Background: Plaque psoriasis can have a significant negative effect on patients' quality of life, and treatments can result in serious toxicities. Although there have been several studies of patients' and physicians' relative preferences for the benefits and risks of psoriasis treatments, it is unclear how and whether patients' and physicians' preferences for the outcomes of psoriasis treatments differ.
Objectives: To quantify patient and dermatologist preferences for improvements in psoriasis symptoms and for increases in the risk of treatment-related serious adverse events.
Methods: Members of the U.K. Psoriasis Association and U.K. dermatologists with experience prescribing biologics completed a web-enabled discrete-choice experiment survey in which they evaluated efficacy and safety features of biological treatments for psoriasis. Choices between hypothetical treatment options were used to estimate preference weights indicating respondents' relative trade-off preferences among treatment outcomes. These outcomes included improvements in the severity and coverage of psoriatic plaques and treatment-related risks of tuberculosis, serious infections and lymphoma. Preference estimates were used to derive the maximum level of side-effect risks that respondents would accept for improvements in psoriasis symptoms.
Results: Respondents' tolerance for side-effect risks varied with side-effect severity and location of plaques, and risk tolerance for serious side-effects was greater for patients than for dermatologists.
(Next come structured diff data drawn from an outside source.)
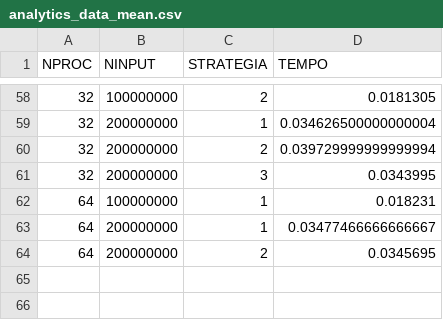
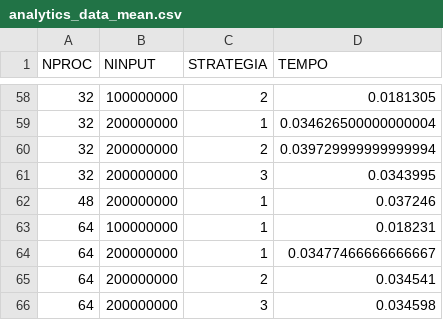
Before and after one commit to marcellorussox/MIMD-DM-Parallel-sum, a CSV file: output/analytics_data_mean.csv, drawn as a sheet; only a part is shown, gaps mark what is left out.

```diff
--- a/output/analytics_data_mean.csv
+++ b/output/analytics_data_mean.csv
@@ -61,4 +61,6 @@ NPROC,NINPUT,STRATEGIA,TEMPO
 32,200000000,3,0.0343995
+48,200000000,1,0.037246
 64,100000000,1,0.018231
 64,200000000,1,0.03477466666666667
-64,200000000,2,0.0345695
+64,200000000,2,0.034541
+64,200000000,3,0.034598
```
Also changed, not shown: output/analytics_data.csv, output/analytics_data_complete.csv.
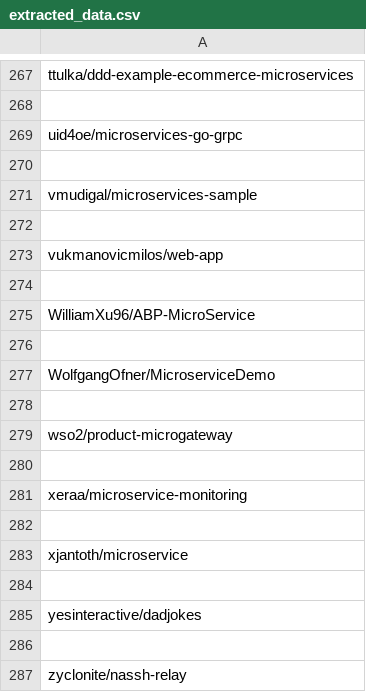
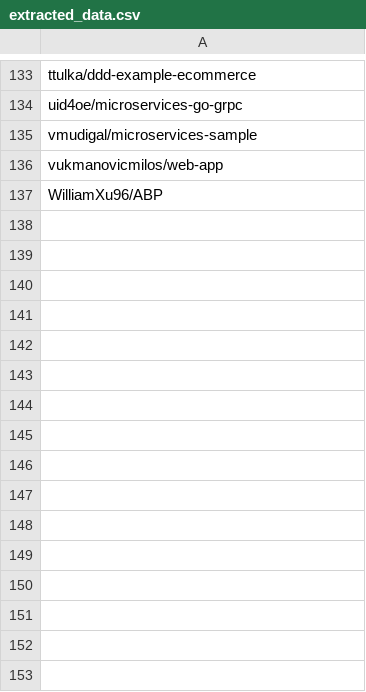
Before and after one commit to damedomey/retro-ingenierie, a CSV file: extracted_data.csv, drawn as a sheet; only a part is shown, gaps mark what is left out; removed rows and columns are numbered as before the commit, all else as after; the diff covers the shown part only; the diff names each change by its address in the sheet, - before the commit and + after, or states it on an @@ line.

```diff
--- a/extracted_data.csv
+++ b/extracted_data.csv
-A133: ttulka/ddd-example-ecommerce-microservices
+A133: ttulka/ddd-example-ecommerce
-row 268: (empty)
-row 270: (empty)
-row 272: (empty)
-row 274: (empty)
-A137: WilliamXu96/ABP-MicroService
+A137: WilliamXu96/ABP
-row 276: (empty)
-row 277: WolfgangOfner/MicroserviceDemo
-row 278: (empty)
-row 279: wso2/product-microgateway
-row 280: (empty)
-row 281: xeraa/microservice-monitoring
-row 282: (empty)
-row 283: xjantoth/microservice
-row 284: (empty)
-row 285: yesinteractive/dadjokes
-row 286: (empty)
-row 287: zyclonite/nassh-relay
```
Also changed, not shown: 134 removed rows elsewhere in this file, 3 other files.
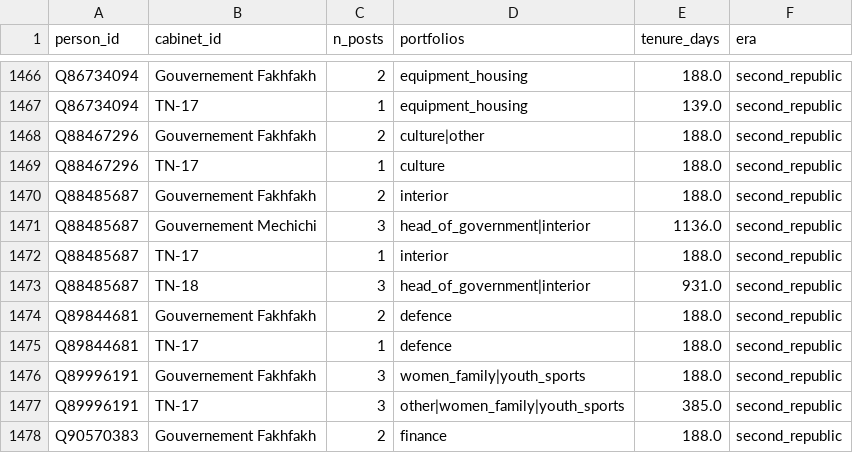
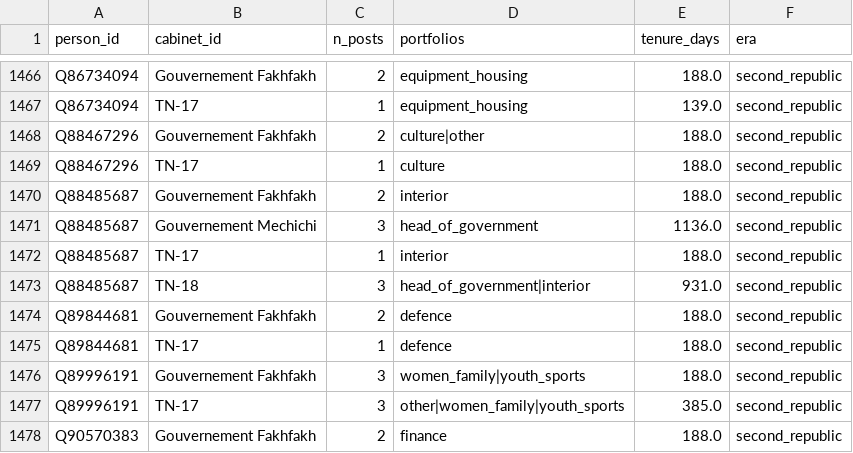
Before and after one commit to MedDhia/GovMembersTN, a CSV file: data/processed/edges_bipartite.csv, drawn as a sheet; only a part is shown, gaps mark what is left out.

```diff
--- a/data/processed/edges_bipartite.csv
+++ b/data/processed/edges_bipartite.csv
@@ -1470,3 +1470,3 @@ Q88467296,TN-17,1,culture,188.0,second_republic
 Q88485687,Gouvernement Fakhfakh,2,interior,188.0,second_republic
-Q88485687,Gouvernement Mechichi,3,head_of_government|interior,1136.0,second_republic
+Q88485687,Gouvernement Mechichi,3,head_of_government,1136.0,second_republic
 Q88485687,TN-17,1,interior,188.0,second_republic
```
Also changed, not shown: data/processed/edges_succession.csv, 12 other files.
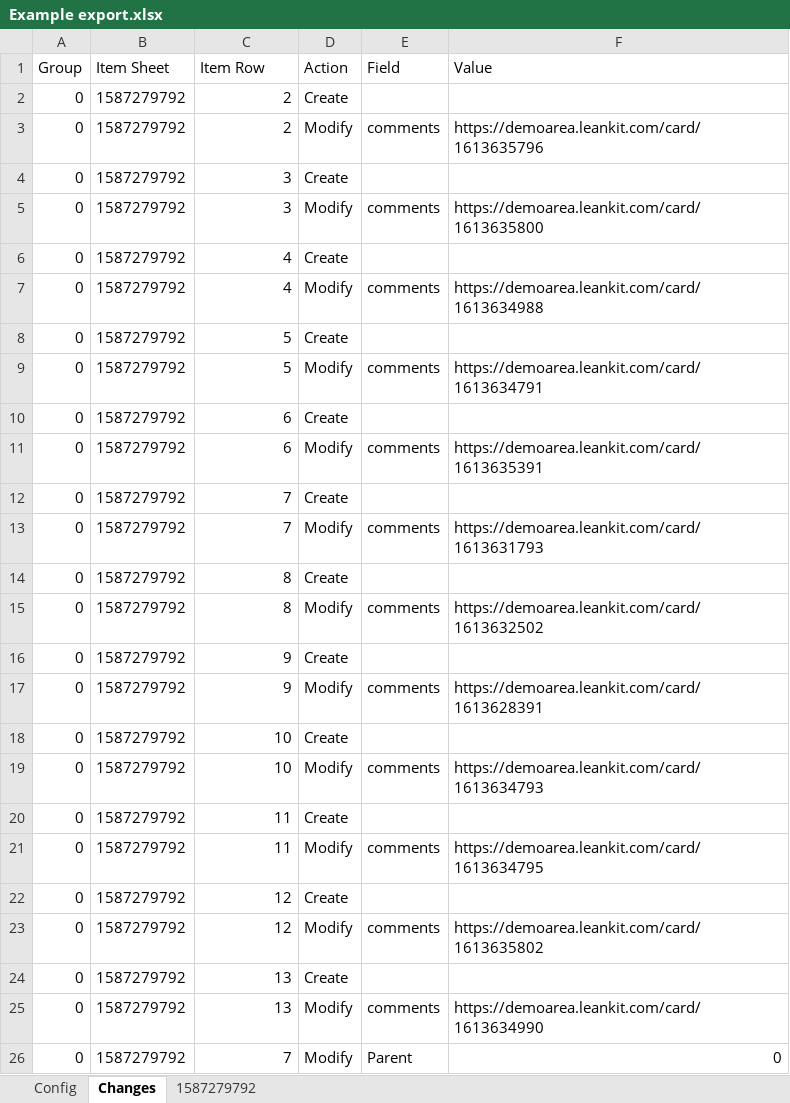
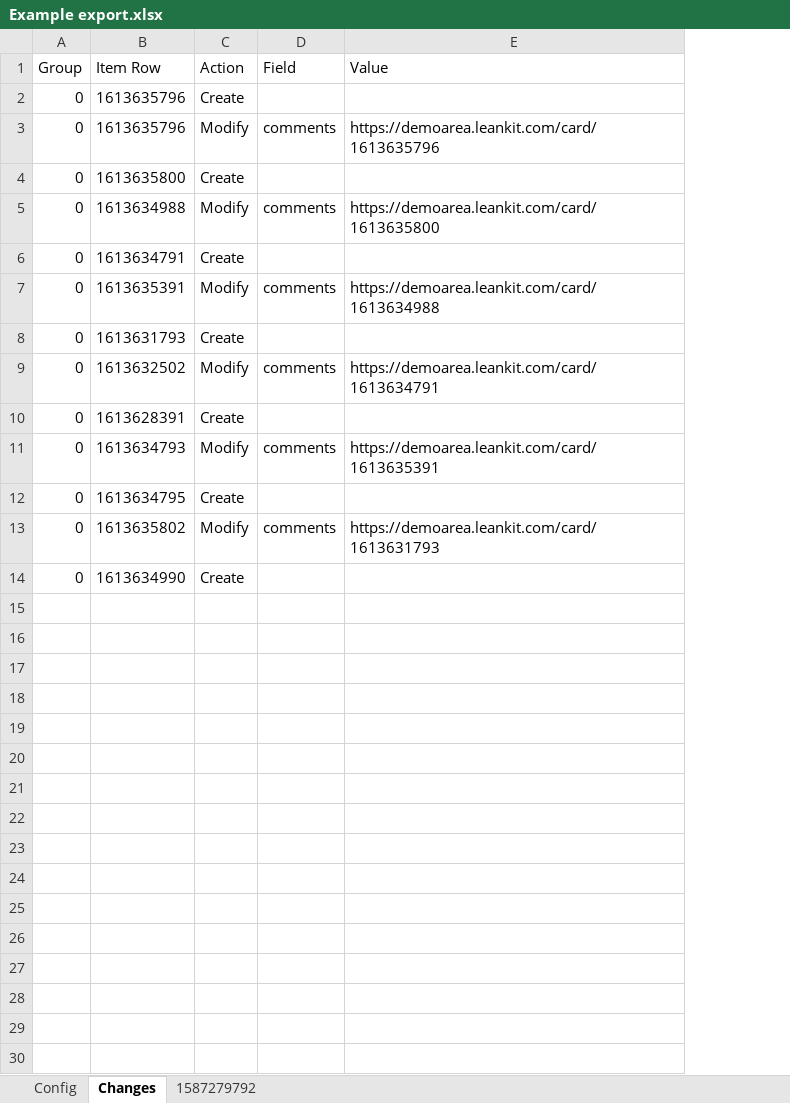
Before and after one commit to nikantonelli/LeanKitUtils, an Excel workbook: Example export.xlsx, sheet Changes, drawn as a sheet; values as stored, in another font and other column widths than the file's, no borders; removed rows and columns are numbered as before the commit, all else as after; the diff names each change by its address in the sheet, - before the commit and + after, or states it on an @@ line.

Commit message:
Update example spreadsheet

```diff
--- a/Example export.xlsx (sheet Changes)
+++ b/Example export.xlsx (sheet Changes)
-column B (Item Sheet), rows 2-14: all 1587279792
-B2:B3 (Item Row): 2
+B2:B3 (Item Row): 1613635796
-B4 (Item Row): 3
+B4 (Item Row): 1613635800
-B5 (Item Row): 3
+B5 (Item Row): 1613634988
-B6 (Item Row): 4
+B6 (Item Row): 1613634791
-B7 (Item Row): 4
+B7 (Item Row): 1613635391
-B8 (Item Row): 5
+B8 (Item Row): 1613631793
-B9 (Item Row): 5
+B9 (Item Row): 1613632502
-B10 (Item Row): 6
+B10 (Item Row): 1613628391
-B11 (Item Row): 6
+B11 (Item Row): 1613634793
-B12 (Item Row): 7
+B12 (Item Row): 1613634795
-B13 (Item Row): 7
+B13 (Item Row): 1613635802
-B14 (Item Row): 8
+B14 (Item Row): 1613634990
-row 15: 0 | 1587279792 | 8 | Modify | comments | https://demoarea.leankit.com/card/1613632502
-row 16: 0 | 1587279792 | 9 | Create
-row 17: 0 | 1587279792 | 9 | Modify | comments | https://demoarea.leankit.com/card/1613628391
-row 18: 0 | 1587279792 | 10 | Create
-row 19: 0 | 1587279792 | 10 | Modify | comments | https://demoarea.leankit.com/card/1613634793
-row 20: 0 | 1587279792 | 11 | Create
-row 21: 0 | 1587279792 | 11 | Modify | comments | https://demoarea.leankit.com/card/1613634795
-row 22: 0 | 1587279792 | 12 | Create
-row 23: 0 | 1587279792 | 12 | Modify | comments | https://demoarea.leankit.com/card/1613635802
-row 24: 0 | 1587279792 | 13 | Create
-row 25: 0 | 1587279792 | 13 | Modify | comments | https://demoarea.leankit.com/card/1613634990
-row 26: 0 | 1587279792 | 7 | Modify | Parent | 0
```
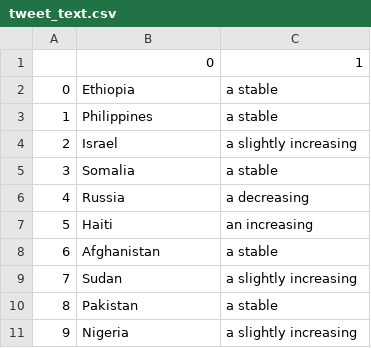
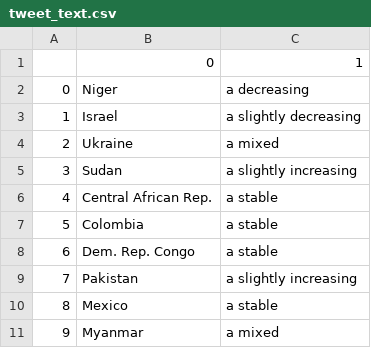
Before and after one commit to conflictlab/Pace-map-risk, a CSV file: tweet_text.csv, drawn as a sheet.

```diff
--- a/tweet_text.csv
+++ b/tweet_text.csv
@@ -1,11 +1,11 @@
 ,0,1
-0,Ethiopia,a stable
-1,Philippines,a stable
-2,Israel,a slightly increasing
-3,Somalia,a stable
-4,Russia,a decreasing
-5,Haiti,an increasing
-6,Afghanistan,a stable
-7,Sudan,a slightly increasing
-8,Pakistan,a stable
-9,Nigeria,a slightly increasing
+0,Niger,a decreasing
+1,Israel,a slightly decreasing
+2,Ukraine,a mixed
+3,Sudan,a slightly increasing
+4,Central African Rep.,a stable
+5,Colombia,a stable
+6,Dem. Rep. Congo,a stable
+7,Pakistan,a slightly increasing
+8,Mexico,a stable
+9,Myanmar,a mixed
```
Also changed, not shown: 10 other files.
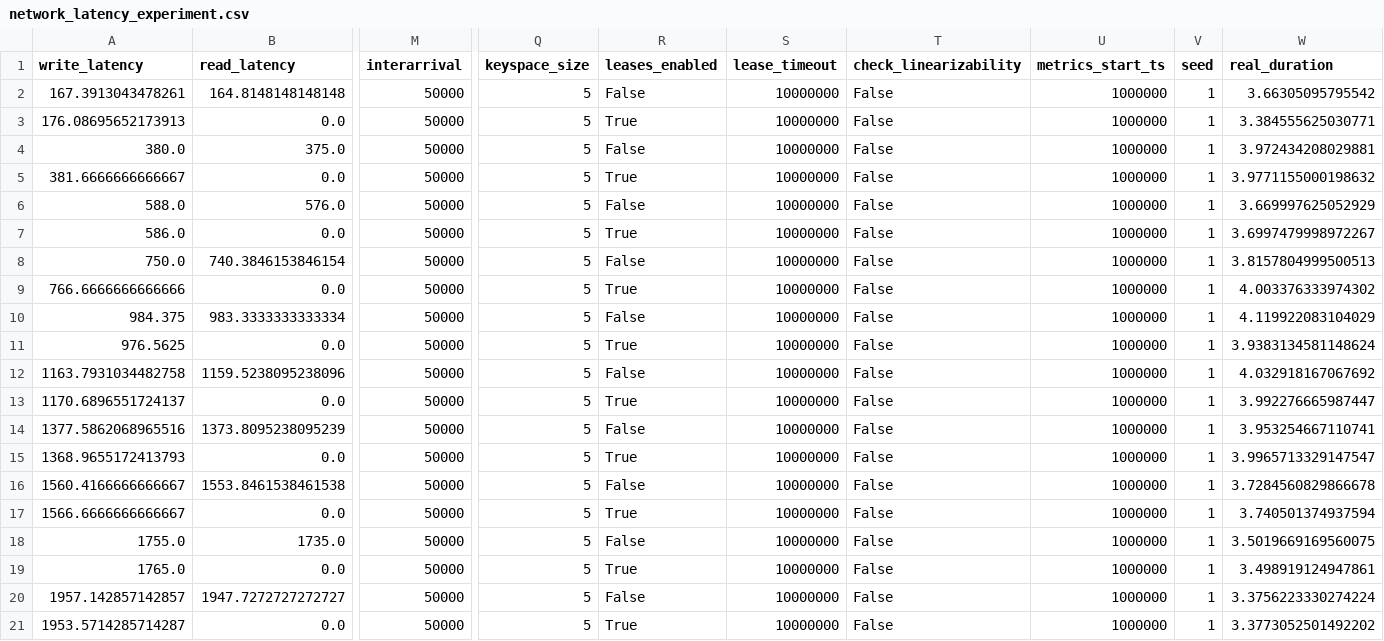
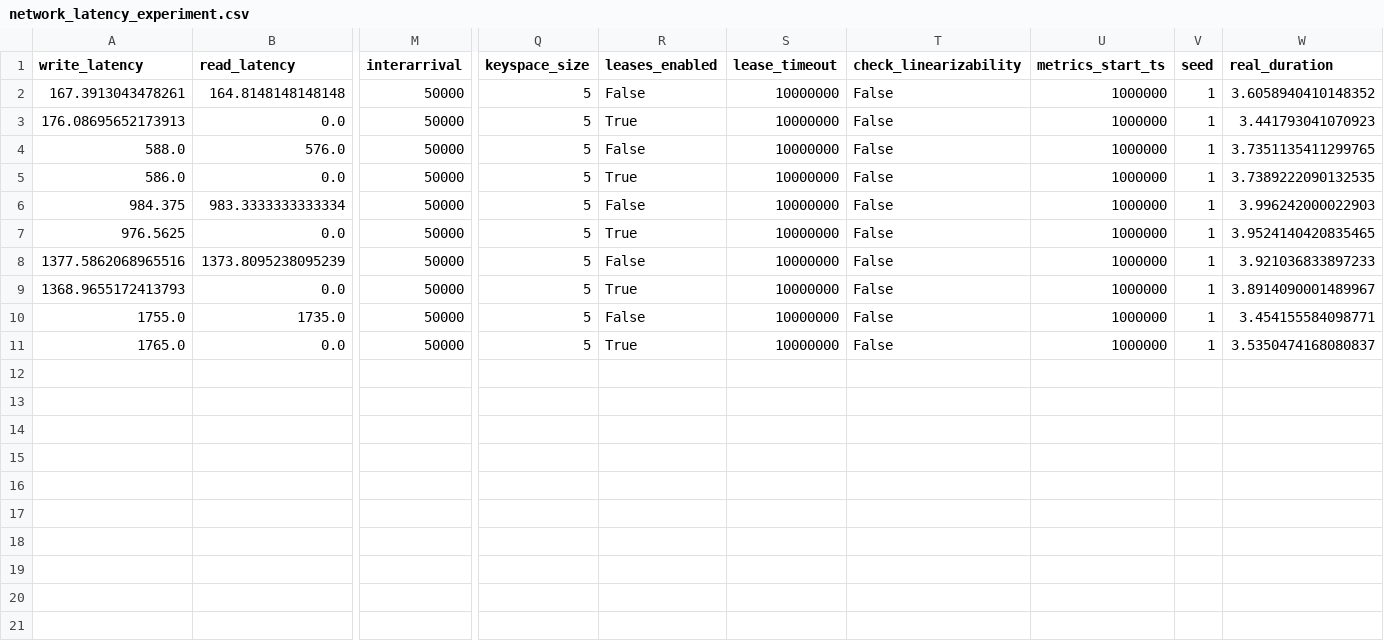
Before and after one commit to muratdem/RaftLeaderLeases, a CSV file: Python/metrics/network_latency_experiment.csv, drawn as a sheet; only a part is shown, gaps mark what is left out; removed rows and columns are numbered as before the commit, all else as after; rows hold the shown columns only; the diff names each change by its address in the sheet, - before the commit and + after, or states it on an @@ line.

Commit message:
unavailability experiment

```diff
--- a/Python/metrics/network_latency_experiment.csv
+++ b/Python/metrics/network_latency_experiment.csv
-W2 (real_duration): 3.66305095795542
+W2 (real_duration): 3.6058940410148352
-W3 (real_duration): 3.384555625030771
+W3 (real_duration): 3.441793041070923
-row 4: 380.0 | 375.0 | 50000 | 5 | False | 10000000 | False | 1000000 | 1 | 3.972434208029881
-row 5: 381.6666666666667 | 0.0 | 50000 | 5 | True | 10000000 | False | 1000000 | 1 | 3.9771155000198632
-W4 (real_duration): 3.669997625052929
+W4 (real_duration): 3.7351135411299765
-W5 (real_duration): 3.6997479998972267
+W5 (real_duration): 3.7389222090132535
-row 8: 750.0 | 740.3846153846154 | 50000 | 5 | False | 10000000 | False | 1000000 | 1 | 3.8157804999500513
-row 9: 766.6666666666666 | 0.0 | 50000 | 5 | True | 10000000 | False | 1000000 | 1 | 4.003376333974302
-W6 (real_duration): 4.119922083104029
+W6 (real_duration): 3.996242000022903
-W7 (real_duration): 3.9383134581148624
+W7 (real_duration): 3.9524140420835465
-row 12: 1163.7931034482758 | 1159.5238095238096 | 50000 | 5 | False | 10000000 | False | 1000000 | 1 | 4.032918167067692
-row 13: 1170.6896551724137 | 0.0 | 50000 | 5 | True | 10000000 | False | 1000000 | 1 | 3.992276665987447
-W8 (real_duration): 3.953254667110741
+W8 (real_duration): 3.921036833897233
-W9 (real_duration): 3.9965713329147547
+W9 (real_duration): 3.8914090001489967
-row 16: 1560.4166666666667 | 1553.8461538461538 | 50000 | 5 | False | 10000000 | False | 1000000 | 1 | 3.7284560829866678
-row 17: 1566.6666666666667 | 0.0 | 50000 | 5 | True | 10000000 | False | 1000000 | 1 | 3.740501374937594
-W10 (real_duration): 3.5019669169560075
+W10 (real_duration): 3.454155584098771
-W11 (real_duration): 3.498919124947861
+W11 (real_duration): 3.5350474168080837
-row 20: 1957.142857142857 | 1947.7272727272727 | 50000 | 5 | False | 10000000 | False | 1000000 | 1 | 3.3756223330274224
-row 21: 1953.5714285714287 | 0.0 | 50000 | 5 | True | 10000000 | False | 1000000 | 1 | 3.3773052501492202
```
Also changed, not shown: 10 other files.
Conclusions: Estimates of patients' risk tolerance for serious side-effects indicate that patients valued psoriasis symptom control highly and suggest that psoriasis symptoms have a significant effect on patients' quality of life. In light of research showing increased treatment satisfaction and improved treatment adherence among patients who receive therapies that are consistent with their preferences, our findings suggest that greater communication between dermatologists and patients about risk tolerance could help improve patient care.
© 2016 British Association of Dermatologists.